(Revision tracking records)
-- -- --

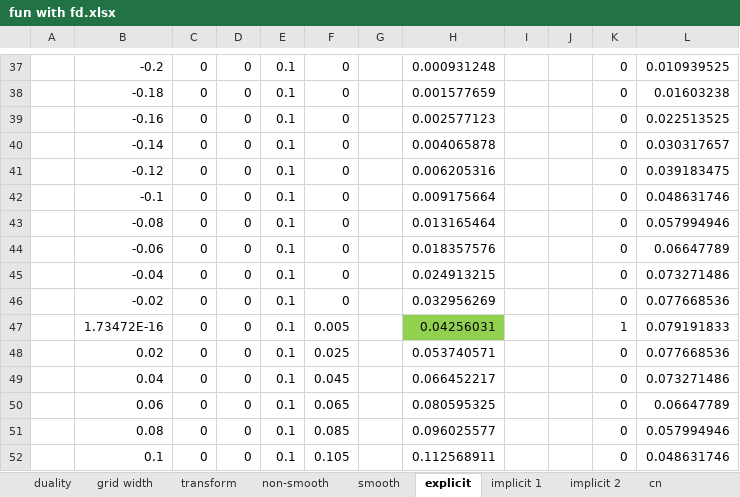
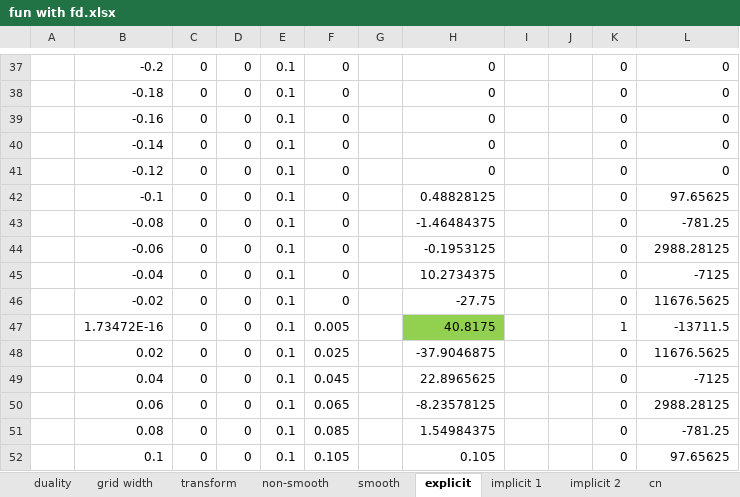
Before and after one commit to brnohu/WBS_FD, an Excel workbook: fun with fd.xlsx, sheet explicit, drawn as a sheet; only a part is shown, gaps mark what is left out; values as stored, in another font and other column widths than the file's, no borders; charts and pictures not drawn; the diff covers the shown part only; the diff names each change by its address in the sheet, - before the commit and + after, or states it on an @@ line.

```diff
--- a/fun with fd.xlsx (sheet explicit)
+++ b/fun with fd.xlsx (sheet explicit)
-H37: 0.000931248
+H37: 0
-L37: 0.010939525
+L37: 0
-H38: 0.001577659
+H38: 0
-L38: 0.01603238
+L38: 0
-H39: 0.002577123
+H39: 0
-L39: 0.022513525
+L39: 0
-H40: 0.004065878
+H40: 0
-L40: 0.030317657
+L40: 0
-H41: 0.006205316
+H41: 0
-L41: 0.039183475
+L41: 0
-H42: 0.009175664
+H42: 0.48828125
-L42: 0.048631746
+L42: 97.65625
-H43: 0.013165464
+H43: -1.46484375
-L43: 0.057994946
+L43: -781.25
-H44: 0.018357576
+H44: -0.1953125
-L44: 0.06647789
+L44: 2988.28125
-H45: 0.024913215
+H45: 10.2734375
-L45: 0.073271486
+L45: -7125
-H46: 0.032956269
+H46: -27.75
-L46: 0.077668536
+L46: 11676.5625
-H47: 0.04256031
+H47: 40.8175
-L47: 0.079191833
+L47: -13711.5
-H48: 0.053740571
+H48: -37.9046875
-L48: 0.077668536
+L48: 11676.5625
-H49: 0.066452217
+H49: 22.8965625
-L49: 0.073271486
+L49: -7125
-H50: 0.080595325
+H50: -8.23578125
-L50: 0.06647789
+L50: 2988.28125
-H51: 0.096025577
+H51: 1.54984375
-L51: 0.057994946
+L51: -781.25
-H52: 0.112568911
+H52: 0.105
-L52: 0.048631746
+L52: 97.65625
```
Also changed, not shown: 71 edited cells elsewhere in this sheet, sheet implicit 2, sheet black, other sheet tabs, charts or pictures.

-- -- --

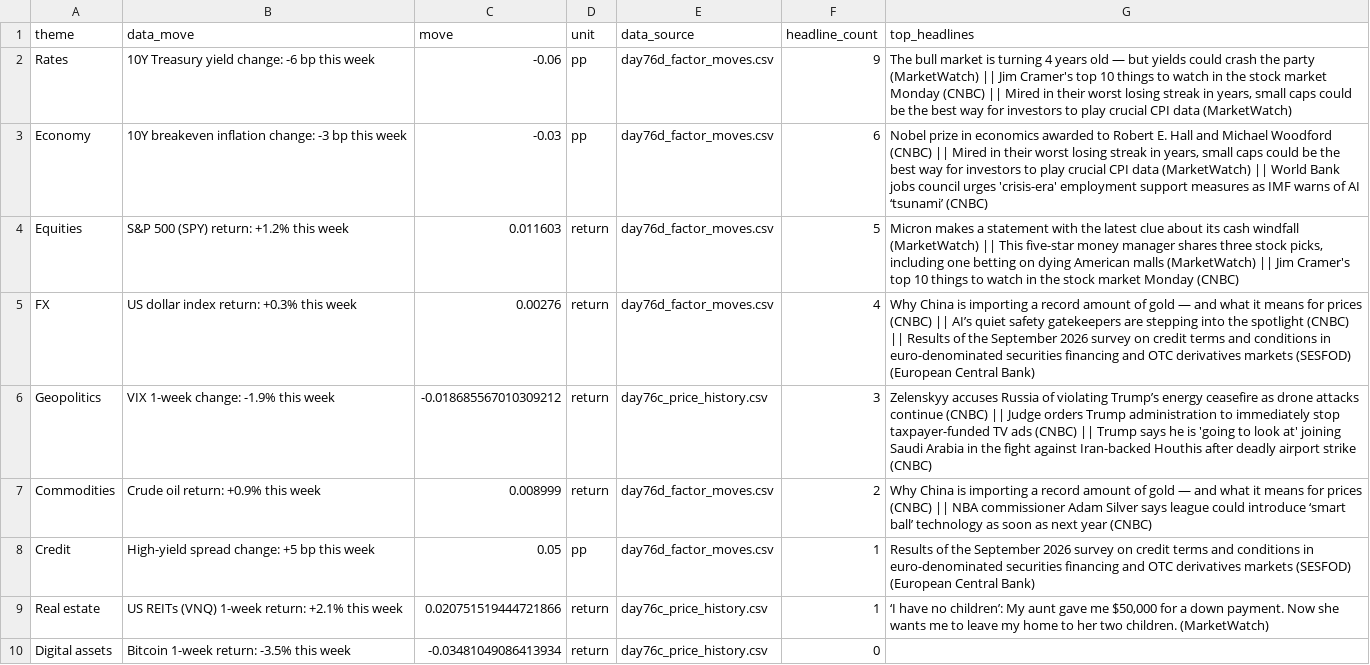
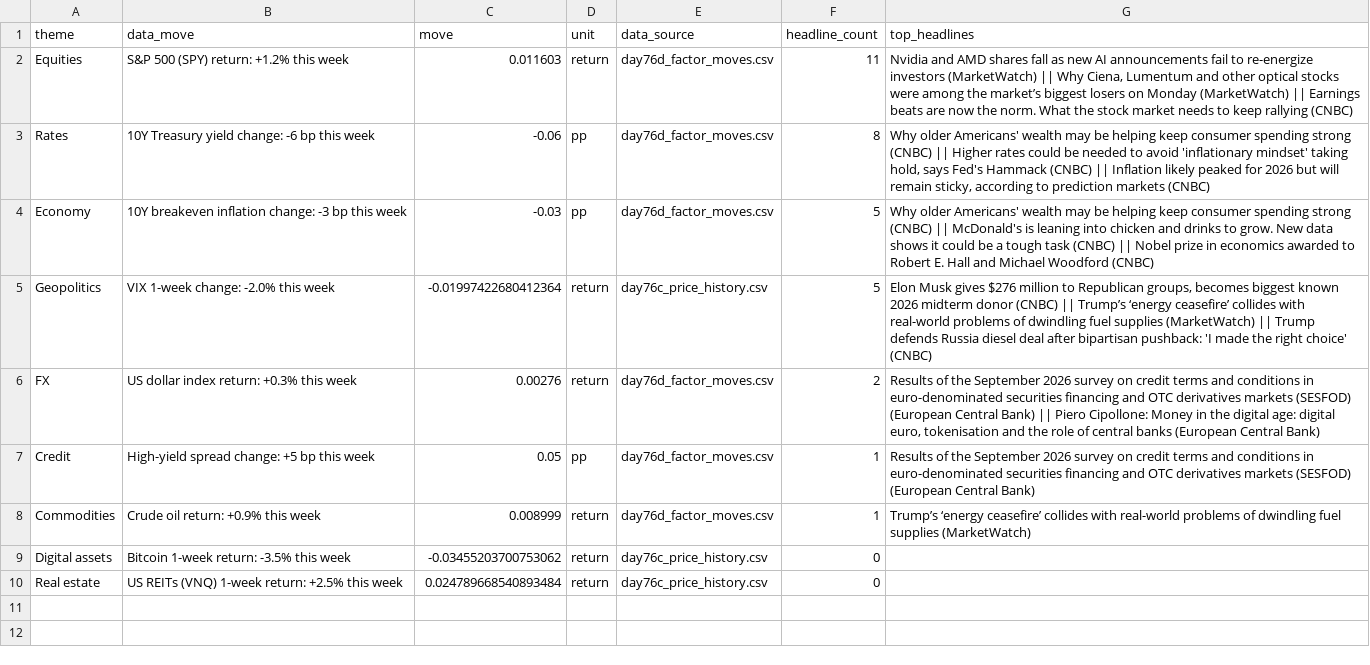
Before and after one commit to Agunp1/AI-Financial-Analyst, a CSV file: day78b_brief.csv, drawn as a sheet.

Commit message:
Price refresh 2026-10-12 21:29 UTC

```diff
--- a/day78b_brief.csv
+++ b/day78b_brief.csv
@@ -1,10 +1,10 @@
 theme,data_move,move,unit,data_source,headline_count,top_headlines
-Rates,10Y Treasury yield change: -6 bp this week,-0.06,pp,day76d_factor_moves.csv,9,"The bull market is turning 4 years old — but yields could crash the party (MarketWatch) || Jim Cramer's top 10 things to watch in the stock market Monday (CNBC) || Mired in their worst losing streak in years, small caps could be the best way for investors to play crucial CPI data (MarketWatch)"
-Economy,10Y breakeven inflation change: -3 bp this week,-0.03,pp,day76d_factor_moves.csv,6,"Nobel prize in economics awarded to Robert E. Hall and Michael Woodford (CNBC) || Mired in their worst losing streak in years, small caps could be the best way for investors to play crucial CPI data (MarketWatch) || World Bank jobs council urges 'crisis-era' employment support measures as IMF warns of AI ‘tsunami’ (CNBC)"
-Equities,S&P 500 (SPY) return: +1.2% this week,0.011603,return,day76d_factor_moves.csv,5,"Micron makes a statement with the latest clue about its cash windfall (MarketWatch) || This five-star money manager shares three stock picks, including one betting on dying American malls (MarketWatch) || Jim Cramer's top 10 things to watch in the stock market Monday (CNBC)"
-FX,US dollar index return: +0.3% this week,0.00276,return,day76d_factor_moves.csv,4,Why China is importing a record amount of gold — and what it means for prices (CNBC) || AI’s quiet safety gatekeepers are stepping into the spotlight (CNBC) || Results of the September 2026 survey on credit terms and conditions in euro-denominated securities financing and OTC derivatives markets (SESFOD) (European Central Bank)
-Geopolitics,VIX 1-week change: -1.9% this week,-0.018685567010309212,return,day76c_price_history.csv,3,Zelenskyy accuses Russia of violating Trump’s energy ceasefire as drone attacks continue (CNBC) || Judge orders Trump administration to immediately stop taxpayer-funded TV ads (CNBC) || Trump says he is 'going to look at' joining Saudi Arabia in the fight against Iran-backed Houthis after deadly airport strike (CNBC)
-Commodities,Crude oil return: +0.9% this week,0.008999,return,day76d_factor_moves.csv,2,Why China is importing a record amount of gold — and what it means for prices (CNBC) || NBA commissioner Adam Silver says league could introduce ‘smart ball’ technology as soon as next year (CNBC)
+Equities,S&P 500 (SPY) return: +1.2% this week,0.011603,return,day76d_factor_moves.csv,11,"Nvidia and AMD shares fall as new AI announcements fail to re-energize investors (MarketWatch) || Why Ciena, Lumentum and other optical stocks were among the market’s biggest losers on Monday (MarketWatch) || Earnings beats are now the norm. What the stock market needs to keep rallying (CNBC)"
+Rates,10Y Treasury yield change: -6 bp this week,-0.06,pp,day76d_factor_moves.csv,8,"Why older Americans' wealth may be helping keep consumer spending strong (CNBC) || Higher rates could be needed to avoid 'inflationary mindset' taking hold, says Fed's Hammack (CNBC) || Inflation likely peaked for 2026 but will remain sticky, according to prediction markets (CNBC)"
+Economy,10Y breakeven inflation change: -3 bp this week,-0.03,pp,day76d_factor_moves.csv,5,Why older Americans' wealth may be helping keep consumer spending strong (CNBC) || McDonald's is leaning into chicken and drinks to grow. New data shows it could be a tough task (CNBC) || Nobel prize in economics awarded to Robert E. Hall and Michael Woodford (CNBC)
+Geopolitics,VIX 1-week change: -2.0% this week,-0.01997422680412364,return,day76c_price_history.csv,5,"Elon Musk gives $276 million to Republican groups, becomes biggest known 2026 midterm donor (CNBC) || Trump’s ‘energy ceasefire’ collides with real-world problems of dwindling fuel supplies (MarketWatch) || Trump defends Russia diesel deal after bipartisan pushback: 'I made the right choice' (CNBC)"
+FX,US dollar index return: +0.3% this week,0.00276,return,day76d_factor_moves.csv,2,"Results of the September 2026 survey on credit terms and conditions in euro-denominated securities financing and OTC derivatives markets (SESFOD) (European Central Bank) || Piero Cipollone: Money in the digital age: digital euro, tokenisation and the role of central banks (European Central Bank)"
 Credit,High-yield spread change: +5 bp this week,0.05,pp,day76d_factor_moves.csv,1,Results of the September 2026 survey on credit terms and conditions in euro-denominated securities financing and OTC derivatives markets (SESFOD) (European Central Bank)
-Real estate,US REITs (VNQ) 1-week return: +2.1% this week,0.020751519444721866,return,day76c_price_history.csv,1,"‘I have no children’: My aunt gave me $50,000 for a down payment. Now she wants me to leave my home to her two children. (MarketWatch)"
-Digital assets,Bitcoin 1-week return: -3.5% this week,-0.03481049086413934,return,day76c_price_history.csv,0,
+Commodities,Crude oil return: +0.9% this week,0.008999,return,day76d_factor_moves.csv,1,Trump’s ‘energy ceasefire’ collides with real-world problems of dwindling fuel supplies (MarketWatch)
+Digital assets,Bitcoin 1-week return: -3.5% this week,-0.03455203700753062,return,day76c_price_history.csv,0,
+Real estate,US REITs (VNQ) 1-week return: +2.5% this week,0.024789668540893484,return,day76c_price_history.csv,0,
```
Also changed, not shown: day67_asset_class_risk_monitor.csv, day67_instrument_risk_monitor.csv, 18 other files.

-- -- --

(What is needed): The answer should consist of every line above in which "sheet" appears.

(Finished exercise):
Before and after one commit to brnohu/WBS_FD, an Excel workbook: fun with fd.xlsx, sheet explicit, drawn as a sheet; only a part is shown, gaps mark what is left out; values as stored, in another font and other column widths than the file's, no borders; charts and pictures not drawn; the diff covers the shown part only; the diff names each change by its address in the sheet, - before the commit and + after, or states it on an @@ line.
--- a/fun with fd.xlsx (sheet explicit)
+++ b/fun with fd.xlsx (sheet explicit)
Also changed, not shown: 71 edited cells elsewhere in this sheet, sheet implicit 2, sheet black, other sheet tabs, charts or pictures.
Before and after one commit to Agunp1/AI-Financial-Analyst, a CSV file: day78b_brief.csv, drawn as a sheet.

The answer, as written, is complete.